[Change detection data]
++++
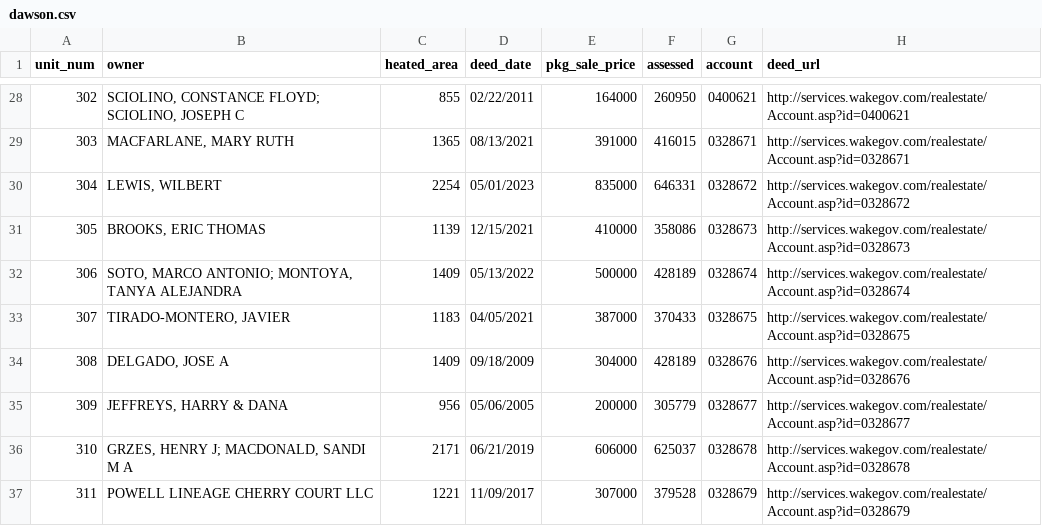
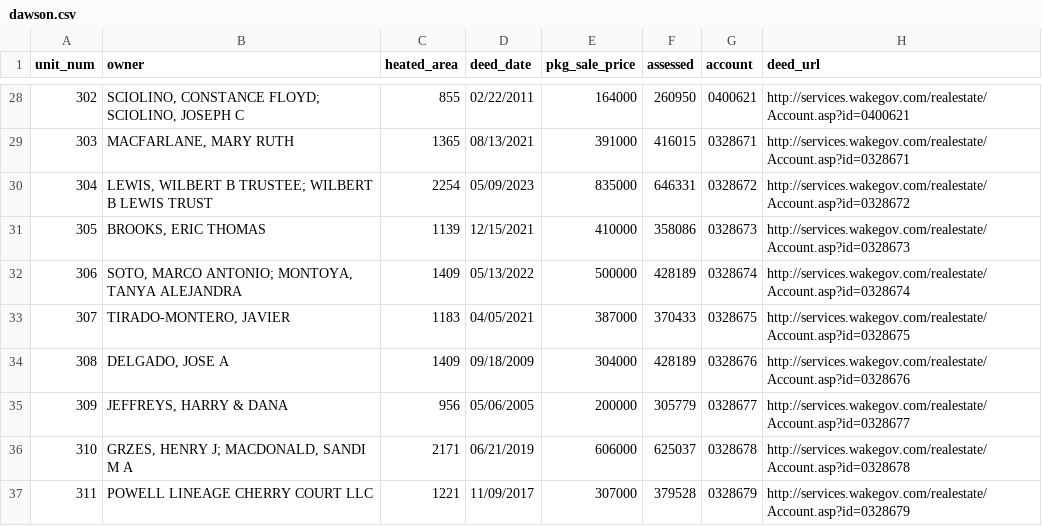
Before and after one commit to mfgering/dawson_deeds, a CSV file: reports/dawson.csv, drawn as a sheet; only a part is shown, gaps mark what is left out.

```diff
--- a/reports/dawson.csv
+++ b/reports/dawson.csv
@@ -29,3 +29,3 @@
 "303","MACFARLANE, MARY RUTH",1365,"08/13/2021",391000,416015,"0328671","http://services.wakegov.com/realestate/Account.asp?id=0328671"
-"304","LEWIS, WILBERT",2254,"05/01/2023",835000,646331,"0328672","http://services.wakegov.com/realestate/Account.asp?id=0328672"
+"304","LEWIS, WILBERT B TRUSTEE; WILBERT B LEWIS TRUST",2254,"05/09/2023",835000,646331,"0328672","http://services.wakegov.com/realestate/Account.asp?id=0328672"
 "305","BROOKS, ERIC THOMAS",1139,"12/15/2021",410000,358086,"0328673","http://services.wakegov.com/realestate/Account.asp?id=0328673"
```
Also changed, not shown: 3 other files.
++++
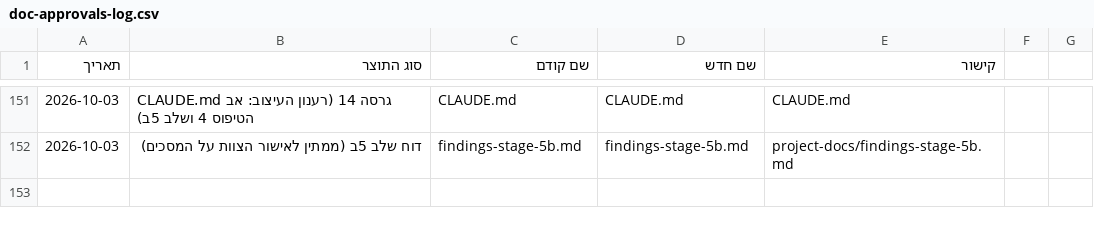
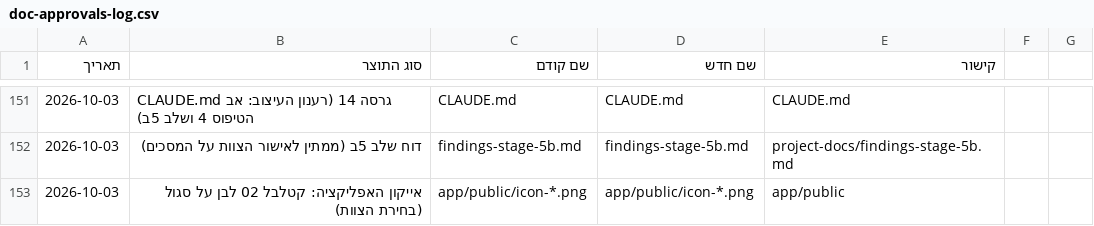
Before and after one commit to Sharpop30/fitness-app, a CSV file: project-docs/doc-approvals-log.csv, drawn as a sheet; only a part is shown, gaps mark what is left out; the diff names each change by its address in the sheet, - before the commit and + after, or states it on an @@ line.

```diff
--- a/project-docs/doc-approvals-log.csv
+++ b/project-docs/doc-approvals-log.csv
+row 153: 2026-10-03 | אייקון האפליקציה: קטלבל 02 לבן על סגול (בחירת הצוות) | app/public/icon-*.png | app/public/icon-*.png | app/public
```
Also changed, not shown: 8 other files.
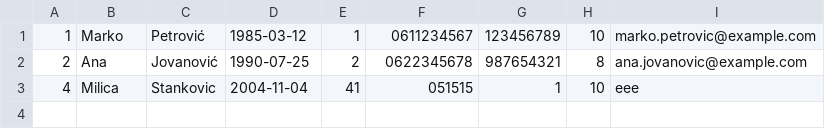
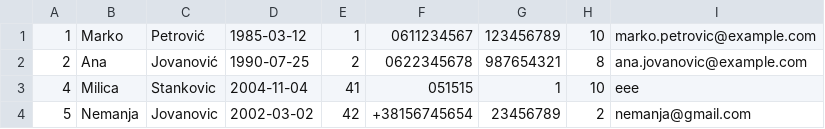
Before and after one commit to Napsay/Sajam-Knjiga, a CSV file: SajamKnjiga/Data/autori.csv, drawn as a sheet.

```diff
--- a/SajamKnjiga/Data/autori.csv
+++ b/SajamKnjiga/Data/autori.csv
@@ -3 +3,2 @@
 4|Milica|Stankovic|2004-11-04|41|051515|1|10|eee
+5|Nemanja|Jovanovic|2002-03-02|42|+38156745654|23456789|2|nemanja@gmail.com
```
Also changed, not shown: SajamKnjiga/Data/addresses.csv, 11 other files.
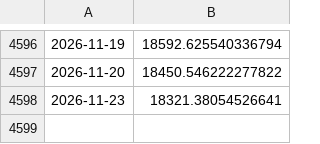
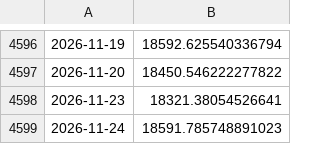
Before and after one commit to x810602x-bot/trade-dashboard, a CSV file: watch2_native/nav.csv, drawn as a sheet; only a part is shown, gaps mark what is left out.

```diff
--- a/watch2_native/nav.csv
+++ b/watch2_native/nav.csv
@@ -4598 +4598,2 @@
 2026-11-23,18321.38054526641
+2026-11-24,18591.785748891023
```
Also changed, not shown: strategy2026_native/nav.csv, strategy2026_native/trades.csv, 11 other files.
++++
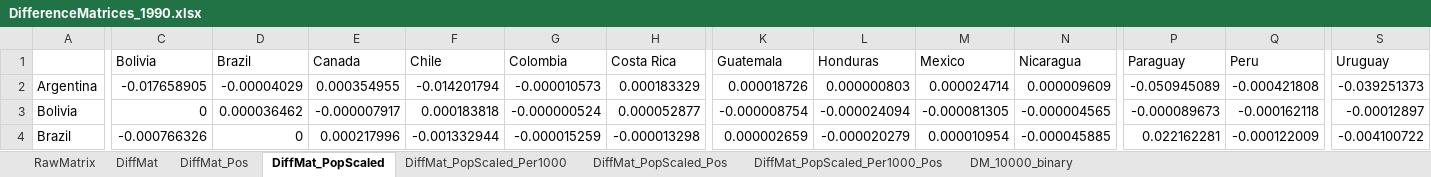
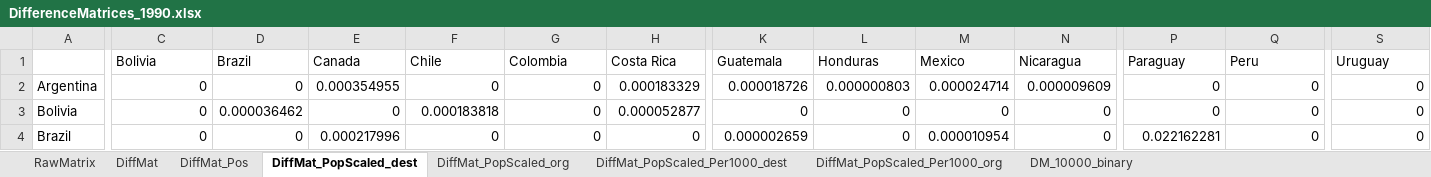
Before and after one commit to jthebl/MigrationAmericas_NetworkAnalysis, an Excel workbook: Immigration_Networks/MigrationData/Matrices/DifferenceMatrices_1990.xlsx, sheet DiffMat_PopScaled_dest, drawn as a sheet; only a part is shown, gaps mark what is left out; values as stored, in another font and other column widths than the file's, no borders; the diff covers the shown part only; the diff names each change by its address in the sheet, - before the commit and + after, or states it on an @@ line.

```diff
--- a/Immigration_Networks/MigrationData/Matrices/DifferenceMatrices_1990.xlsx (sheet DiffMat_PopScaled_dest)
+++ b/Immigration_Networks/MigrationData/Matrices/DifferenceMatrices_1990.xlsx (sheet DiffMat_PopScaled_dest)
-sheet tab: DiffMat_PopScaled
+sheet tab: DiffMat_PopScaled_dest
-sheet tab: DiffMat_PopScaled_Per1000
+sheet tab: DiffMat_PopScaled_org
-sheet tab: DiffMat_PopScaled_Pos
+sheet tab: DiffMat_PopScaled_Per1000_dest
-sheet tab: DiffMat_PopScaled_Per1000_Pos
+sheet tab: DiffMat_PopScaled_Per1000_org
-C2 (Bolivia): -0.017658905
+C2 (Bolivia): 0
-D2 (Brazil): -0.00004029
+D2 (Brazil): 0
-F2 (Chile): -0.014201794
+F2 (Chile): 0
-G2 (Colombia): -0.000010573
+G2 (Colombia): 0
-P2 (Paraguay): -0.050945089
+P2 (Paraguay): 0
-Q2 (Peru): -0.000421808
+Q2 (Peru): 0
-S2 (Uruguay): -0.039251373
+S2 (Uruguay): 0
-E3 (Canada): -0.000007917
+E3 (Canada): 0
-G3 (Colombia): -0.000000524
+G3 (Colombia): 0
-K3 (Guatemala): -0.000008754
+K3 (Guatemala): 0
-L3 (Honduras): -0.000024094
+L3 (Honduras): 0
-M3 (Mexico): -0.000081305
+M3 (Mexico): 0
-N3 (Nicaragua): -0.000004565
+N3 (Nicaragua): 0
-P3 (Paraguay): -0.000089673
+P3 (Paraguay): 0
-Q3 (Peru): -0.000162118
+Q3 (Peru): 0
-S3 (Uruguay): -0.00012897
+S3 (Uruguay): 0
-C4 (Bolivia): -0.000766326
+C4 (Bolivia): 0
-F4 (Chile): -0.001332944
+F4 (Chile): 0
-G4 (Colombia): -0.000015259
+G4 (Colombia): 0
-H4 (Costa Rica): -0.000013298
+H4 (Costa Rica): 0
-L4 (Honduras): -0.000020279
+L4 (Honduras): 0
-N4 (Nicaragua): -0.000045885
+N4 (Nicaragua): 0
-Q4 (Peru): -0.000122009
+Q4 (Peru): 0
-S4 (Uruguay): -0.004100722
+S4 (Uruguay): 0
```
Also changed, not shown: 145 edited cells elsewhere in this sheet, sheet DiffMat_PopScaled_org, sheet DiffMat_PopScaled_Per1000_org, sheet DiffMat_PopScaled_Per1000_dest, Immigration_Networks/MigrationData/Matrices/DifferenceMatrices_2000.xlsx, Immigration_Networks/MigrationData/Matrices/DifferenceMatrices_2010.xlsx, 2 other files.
++++
**TO DO**
For each line above that includes "changed", make a copy.

**RESULT**
Also changed, not shown: 3 other files.
Also changed, not shown: 8 other files.
Also changed, not shown: SajamKnjiga/Data/addresses.csv, 11 other files.
Also changed, not shown: strategy2026_native/nav.csv, strategy2026_native/trades.csv, 11 other files.
Also changed, not shown: 145 edited cells elsewhere in this sheet, sheet DiffMat_PopScaled_org, sheet DiffMat_PopScaled_Per1000_org, sheet DiffMat_PopScaled_Per1000_dest, Immigration_Networks/MigrationData/Matrices/DifferenceMatrices_2000.xlsx, Immigration_Networks/MigrationData/Matrices/DifferenceMatrices_2010.xlsx, 2 other files.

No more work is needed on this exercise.